▸ **Goal of the exercise**: Please retype all of the entries that follow, leaving the images out.

------ Data for this exercise ------

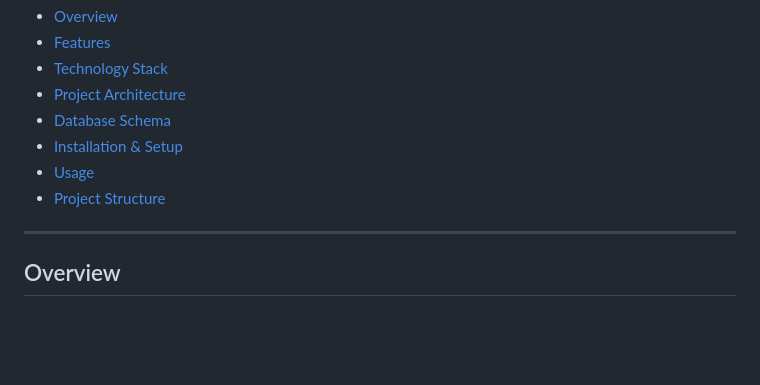
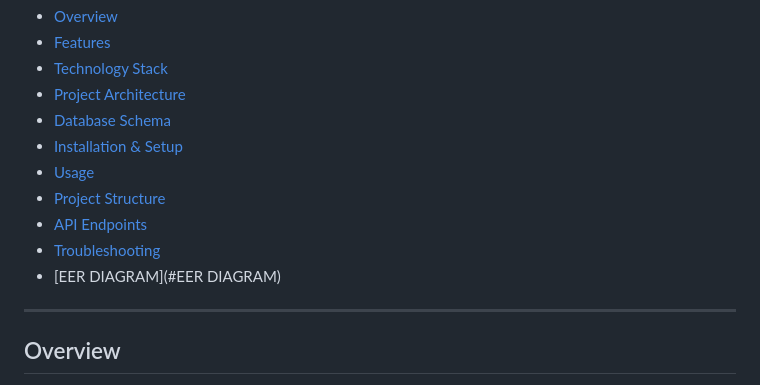
Before and after one commit to slaymyfear/backend-sport-event-calendar, a Markdown page: README.md, the part around one of its changes. GitHub-like rendering; blank space fills up the shorter version.

```diff
--- a/README.md
+++ b/README.md
@@ -9,6 +9,9 @@ Multi-Sport Event Calendar Management System
 - [Installation & Setup](#installation--setup)
 - [Usage](#usage)
 - [Project Structure](#project-structure)
+- [API Endpoints](#api-endpoints)
+- [Troubleshooting](#troubleshooting)
+- [EER DIAGRAM](#EER DIAGRAM)
 
 ---
 
```
Also changed, not shown: other parts of README.md (+3 -0 lines).
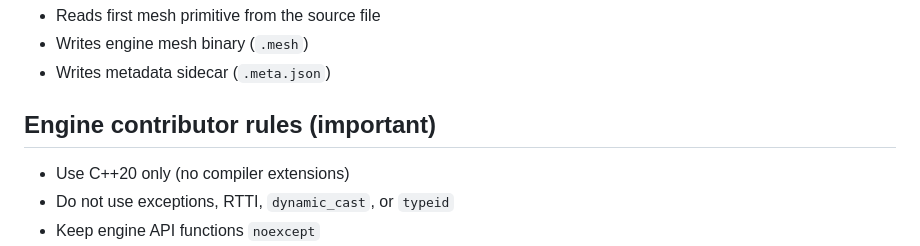
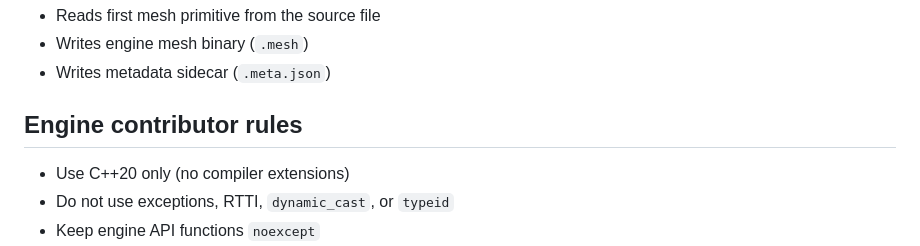
Before and after one commit to shimakaze09/Engine, a Markdown page: README.md, the part around the change. GitHub-like rendering.

Commit message:
docs: update section header for engine contributor rules

```diff
--- a/README.md
+++ b/README.md
@@ -150,7 +150,7 @@ Tool behavior:
 - Writes engine mesh binary (`.mesh`)
 - Writes metadata sidecar (`.meta.json`)
 
-## Engine contributor rules (important)
+## Engine contributor rules
 
 - Use C++20 only (no compiler extensions)
 - Do not use exceptions, RTTI, `dynamic_cast`, or `typeid`
```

------

▸ **Task answer**:
Before and after one commit to slaymyfear/backend-sport-event-calendar, a Markdown page: README.md, the part around one of its changes. GitHub-like rendering; blank space fills up the shorter version.

```diff
--- a/README.md
+++ b/README.md
@@ -9,6 +9,9 @@ Multi-Sport Event Calendar Management System
 - [Installation & Setup](#installation--setup)
 - [Usage](#usage)
 - [Project Structure](#project-structure)
+- [API Endpoints](#api-endpoints)
+- [Troubleshooting](#troubleshooting)
+- [EER DIAGRAM](#EER DIAGRAM)
 
 ---
 
```
Also changed, not shown: other parts of README.md (+3 -0 lines).
Before and after one commit to shimakaze09/Engine, a Markdown page: README.md, the part around the change. GitHub-like rendering.

Commit message:
docs: update section header for engine contributor rules

```diff
--- a/README.md
+++ b/README.md
@@ -150,7 +150,7 @@ Tool behavior:
 - Writes engine mesh binary (`.mesh`)
 - Writes metadata sidecar (`.meta.json`)
 
-## Engine contributor rules (important)
+## Engine contributor rules
 
 - Use C++20 only (no compiler extensions)
 - Do not use exceptions, RTTI, `dynamic_cast`, or `typeid`
```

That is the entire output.